According to The Hartman Group, about half of all eating occasions are now categorized as ‘snacking.’ Our 24/7 lives no longer seem to be able to accommodate three square meals. Snacking, which used to be occasional, is replacing meals. Along the way in this transition, the expectation for snacks morphed from fun foods to nutritional foods. And this makes sense, if we’re considering snacks as meals—they should be nutritious and provide energy, etc.
Recently a reporter asked me about trends in bars…it got me thinking about this whole snacking thing, and how bars epitomize the snacking into meal transition. Bars as a category go back to the 1980s, if not earlier, when they were mostly aimed at providing energy and protein to endurance athletes. Frankly they didn’t taste all that great, but that wasn’t really the point. A lot has happened in the category since then. To give a little context—according to the market research organization, Mintel—bar market sales will top $6 billion by 2020.
The market expanded from sports bars to cereal bars to meal replacement and lifestyle ones. For years though, bars were pretty much the same either baked cereal or protein-packed with whey or soy and pressed together with few distinguishable ingredients—lots of carbs and lots of sweeteners. That’s no longer the case. Every day seems to bring a new ingredient, flavor, format or label claim—from crickets to meat and organic, vegan, non-GMO to refrigerated with probiotics and ancient grains. All the same trends seen in the wider food and beverage industry are reflected in the bar segment and that includes simple, recognizable ingredients on the label and in the package—fruit, nuts, seeds, vegetables.
With all this innovation in the sector, Euromonitor International reported, value sales of snack bars increased 5 percent in 2016 and 30 percent between 2011 and 2016. Leading bar segment sales, energy bars and fruit and nut bars had value sales increases of 11 percent and 9 percent, respectively, in 2016.

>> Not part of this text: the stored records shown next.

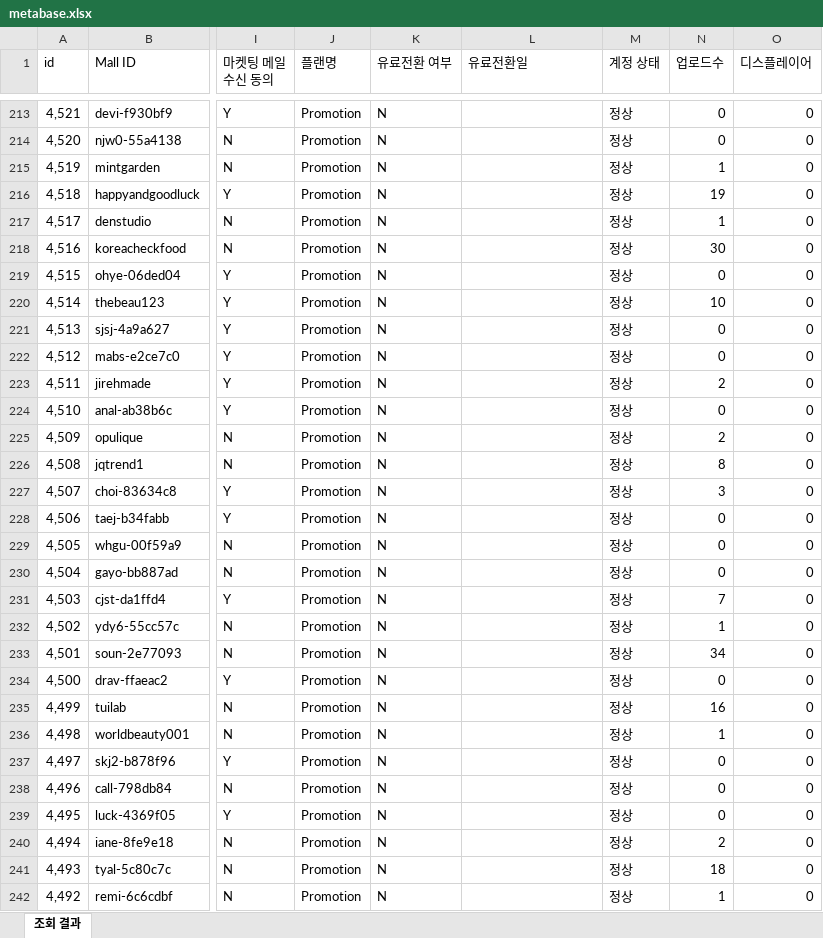
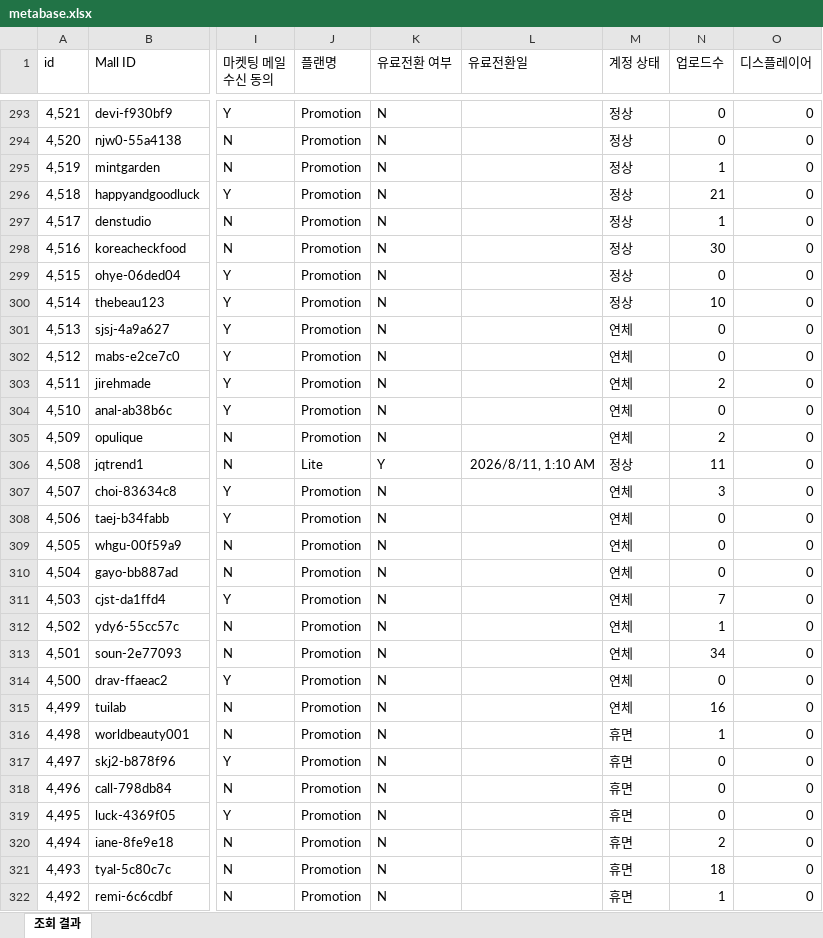
Before and after one commit to CTND-Marketing/charlla, an Excel workbook: data/2026-08/metabase.xlsx, sheet 조회 결과, drawn as a sheet; only a part is shown, gaps mark what is left out; values as stored, in another font and other column widths than the file's, no borders; addresses are those after the commit; the diff covers the shown part only; the diff names each change by its address in the sheet, - before the commit and + after, or states it on an @@ line.

```diff
--- a/data/2026-08/metabase.xlsx (sheet 조회 결과)
+++ b/data/2026-08/metabase.xlsx (sheet 조회 결과)
-N296 (업로드수): 19
+N296 (업로드수): 21
-M301:M305 (계정 상태): 정상
+M301:M305 (계정 상태): 연체
-J306 (플랜명): Promotion
+J306 (플랜명): Lite
-K306 (유료전환 여부): N
+K306 (유료전환 여부): Y
-L306 (유료전환일): (empty)
+L306 (유료전환일): 2026/8/11, 1:10 AM
-N306 (업로드수): 8
+N306 (업로드수): 11
-M307:M315 (계정 상태): 정상
+M307:M315 (계정 상태): 연체
-M316:M322 (계정 상태): 정상
+M316:M322 (계정 상태): 휴면
```
Also changed, not shown: 80 added rows, 2 removed rows and 182 edited cells elsewhere in this sheet, 2 other files.
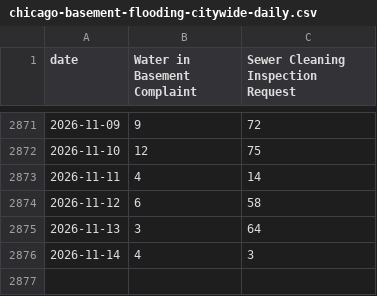
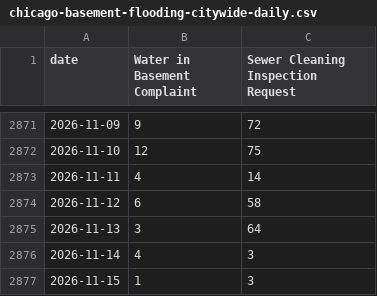
Before and after one commit to proofnotfluff-a11y/Proofnotfluff-pins, a CSV file: docs/chicago-basement-flooding/chicago-basement-flooding-citywide-daily.csv, drawn as a sheet; only a part is shown, gaps mark what is left out; the diff names each change by its address in the sheet, - before the commit and + after, or states it on an @@ line.

Commit message:
Chicago basement flooding calls data 2026-11-16

```diff
--- a/docs/chicago-basement-flooding/chicago-basement-flooding-citywide-daily.csv
+++ b/docs/chicago-basement-flooding/chicago-basement-flooding-citywide-daily.csv
+row 2877: 2026-11-15 | 1 | 3
```
Also changed, not shown: docs/chicago-basement-flooding/chicago-basement-flooding-by-area-month.csv, 4 other files.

Consumers’ demand for healthier foods continues to be a key deciding factor when choosing what they eat. Fruit-based products tap into the demand for healthier options that still taste great. Tree Top offers more fruits in more forms than any other supplier on earth. Our expertise in transforming fresh fruits into unique and cost-effective ingredients is what makes Tree Top a leading supplier to the snack industry. In fact, many bars in the market today use dried fruit for water binding, and fruit puree for humectancy. Also under the new FDA labeling guidelines, these types of fruit ingredients - add sweetness, without having to be counted as “added sugar.” Just goes to show—any meal or snack is enhanced by fruit.